Pages (from-to)572-582
Number of pages11
JournalQualitative Health Research
Issue number4
StatePublished - Mar 1 2020

Bibliographical note

Funding Information:
The authors disclosed receipt of the following financial support for the research, authorship, and/or publication of this article:This study was funded by Kentucky Organ Donor Affiliates (KODA). KODA is an organ procurement organization, KODA, who has been federally designated by the U.S. Department of Health and Human Services (HHS) and is an accredited tissue bank.

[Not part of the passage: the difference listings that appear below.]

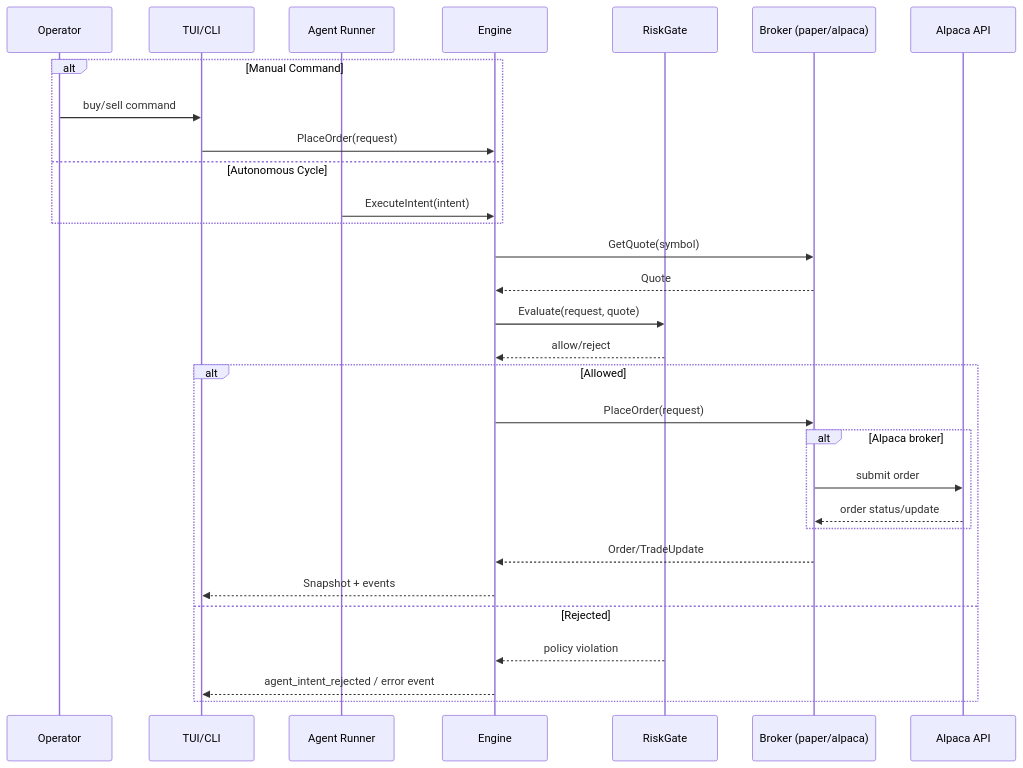
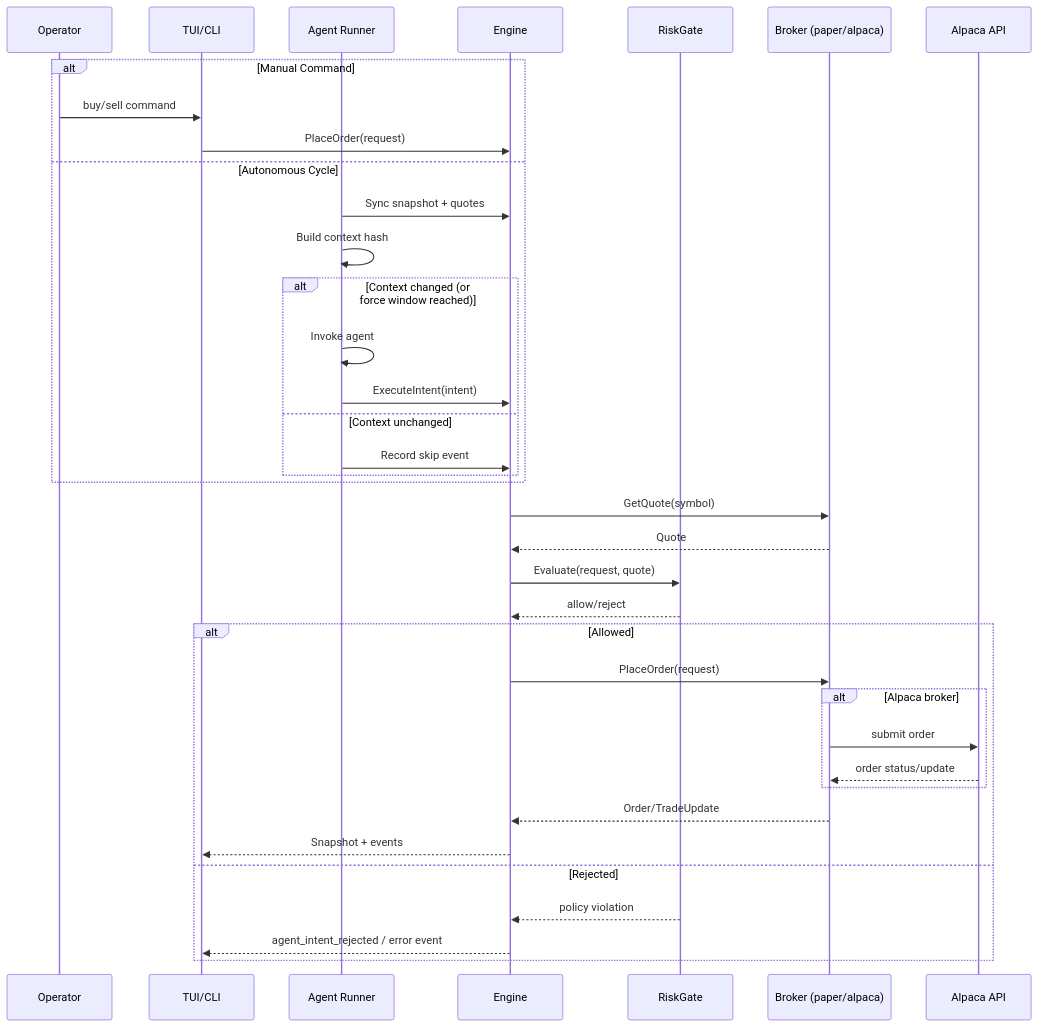
The second of 4 diagrams in docs/architecture.md (nerdstep/helix-tui), drawn with Mermaid before and after one commit. The commit also changed other lines of this file and 16 other files, not shown here.

````diff
--- a/docs/architecture.md
+++ b/docs/architecture.md
@@ -42,35 +44,42 @@
 ```mermaid
 sequenceDiagram
     participant Op as Operator
     participant T as TUI/CLI
     participant A as Agent Runner
     participant E as Engine
     participant R as RiskGate
     participant B as Broker (paper/alpaca)
     participant X as Alpaca API
 
     alt Manual Command
         Op->>T: buy/sell command
         T->>E: PlaceOrder(request)
     else Autonomous Cycle
-        A->>E: ExecuteIntent(intent)
+        A->>E: Sync snapshot + quotes
+        A->>A: Build context hash
+        alt Context changed (or force window reached)
+            A->>A: Invoke agent
+            A->>E: ExecuteIntent(intent)
+        else Context unchanged
+            A->>E: Record skip event
+        end
     end
 
     E->>B: GetQuote(symbol)
     B-->>E: Quote
     E->>R: Evaluate(request, quote)
     R-->>E: allow/reject
 
     alt Allowed
         E->>B: PlaceOrder(request)
         alt Alpaca broker
             B->>X: submit order
             X-->>B: order status/update
         end
         B-->>E: Order/TradeUpdate
         E-->>T: Snapshot + events
     else Rejected
         R-->>E: policy violation
         E-->>T: agent_intent_rejected / error event
     end
 ```
````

KODA Tissue Operations is regulated by the Food & Drug Administration (FDA). KODA is a member of the United Network of Organ Sharing (UNOS), a government-chartered nationwide network operating the Organ Procurement and Transplantation Network (OPTN) under federal contract with the U.S. Department of Health and Human Services (HHS). The current funding was awarded through a grant ($5,000) aimed at research exploring support and decisions in end-of-life situations.

Publisher Copyright:
© The Author(s) 2019.


  • Southern United States
  • families
  • hospitals
  • intensive care unit (ICU)
  • organ donation
  • qualitative interviews
  • transplant

ASJC Scopus subject areas

  • Public Health, Environmental and Occupational Health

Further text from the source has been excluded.